§ REQUIRED ACTION
Each line of the listing where "Staff" appears should be reported.

§ DATASET EXCERPTS

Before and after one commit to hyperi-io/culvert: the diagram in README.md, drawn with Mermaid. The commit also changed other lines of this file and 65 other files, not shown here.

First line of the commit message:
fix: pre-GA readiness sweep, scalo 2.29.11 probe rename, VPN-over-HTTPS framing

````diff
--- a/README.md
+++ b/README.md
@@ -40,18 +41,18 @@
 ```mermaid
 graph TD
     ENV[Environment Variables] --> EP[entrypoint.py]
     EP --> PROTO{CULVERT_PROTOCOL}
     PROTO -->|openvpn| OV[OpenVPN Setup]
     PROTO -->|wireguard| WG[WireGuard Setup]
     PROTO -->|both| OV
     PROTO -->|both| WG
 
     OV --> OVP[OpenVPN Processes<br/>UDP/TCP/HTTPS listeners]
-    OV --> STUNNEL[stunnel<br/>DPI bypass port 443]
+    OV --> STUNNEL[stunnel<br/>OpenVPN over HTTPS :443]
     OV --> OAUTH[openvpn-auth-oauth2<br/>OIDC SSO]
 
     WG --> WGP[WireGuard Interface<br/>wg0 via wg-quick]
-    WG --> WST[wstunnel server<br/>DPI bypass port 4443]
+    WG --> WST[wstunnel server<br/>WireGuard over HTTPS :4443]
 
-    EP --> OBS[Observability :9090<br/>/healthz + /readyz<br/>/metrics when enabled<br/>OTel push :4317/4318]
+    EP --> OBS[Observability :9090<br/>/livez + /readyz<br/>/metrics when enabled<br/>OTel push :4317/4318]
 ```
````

...

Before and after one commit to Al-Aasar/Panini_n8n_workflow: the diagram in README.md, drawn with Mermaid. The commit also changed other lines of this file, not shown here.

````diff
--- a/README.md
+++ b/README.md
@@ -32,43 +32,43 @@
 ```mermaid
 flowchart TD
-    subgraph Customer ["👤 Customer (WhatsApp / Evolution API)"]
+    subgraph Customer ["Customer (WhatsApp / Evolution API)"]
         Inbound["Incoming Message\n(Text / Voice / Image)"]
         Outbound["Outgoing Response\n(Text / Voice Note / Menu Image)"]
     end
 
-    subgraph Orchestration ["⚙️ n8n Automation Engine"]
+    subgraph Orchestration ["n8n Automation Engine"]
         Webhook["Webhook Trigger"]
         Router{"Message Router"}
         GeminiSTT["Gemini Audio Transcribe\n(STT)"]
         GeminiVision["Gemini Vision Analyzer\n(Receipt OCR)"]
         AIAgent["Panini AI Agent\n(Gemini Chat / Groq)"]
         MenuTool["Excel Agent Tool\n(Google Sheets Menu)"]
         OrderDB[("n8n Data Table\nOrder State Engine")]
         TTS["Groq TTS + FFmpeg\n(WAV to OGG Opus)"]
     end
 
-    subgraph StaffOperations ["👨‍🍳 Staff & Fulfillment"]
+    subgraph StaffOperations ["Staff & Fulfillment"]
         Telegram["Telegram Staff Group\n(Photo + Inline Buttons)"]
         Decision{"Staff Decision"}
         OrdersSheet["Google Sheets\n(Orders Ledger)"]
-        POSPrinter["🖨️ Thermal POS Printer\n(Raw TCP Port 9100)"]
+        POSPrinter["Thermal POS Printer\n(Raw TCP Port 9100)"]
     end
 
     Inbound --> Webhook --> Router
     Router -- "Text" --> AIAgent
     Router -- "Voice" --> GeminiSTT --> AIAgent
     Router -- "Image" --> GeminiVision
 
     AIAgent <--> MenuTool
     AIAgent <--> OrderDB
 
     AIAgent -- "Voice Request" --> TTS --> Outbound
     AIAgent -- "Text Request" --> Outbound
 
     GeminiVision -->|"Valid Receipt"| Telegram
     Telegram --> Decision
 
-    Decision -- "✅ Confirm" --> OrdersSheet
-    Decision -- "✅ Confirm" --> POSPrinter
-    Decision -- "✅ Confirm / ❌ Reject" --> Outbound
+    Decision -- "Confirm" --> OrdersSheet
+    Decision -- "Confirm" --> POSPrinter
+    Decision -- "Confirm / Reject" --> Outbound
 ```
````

§ OUTPUT FOR THIS EXERCISE
-    subgraph StaffOperations ["👨‍🍳 Staff & Fulfillment"]
+    subgraph StaffOperations ["Staff & Fulfillment"]
         Telegram["Telegram Staff Group\n(Photo + Inline Buttons)"]
         Decision{"Staff Decision"}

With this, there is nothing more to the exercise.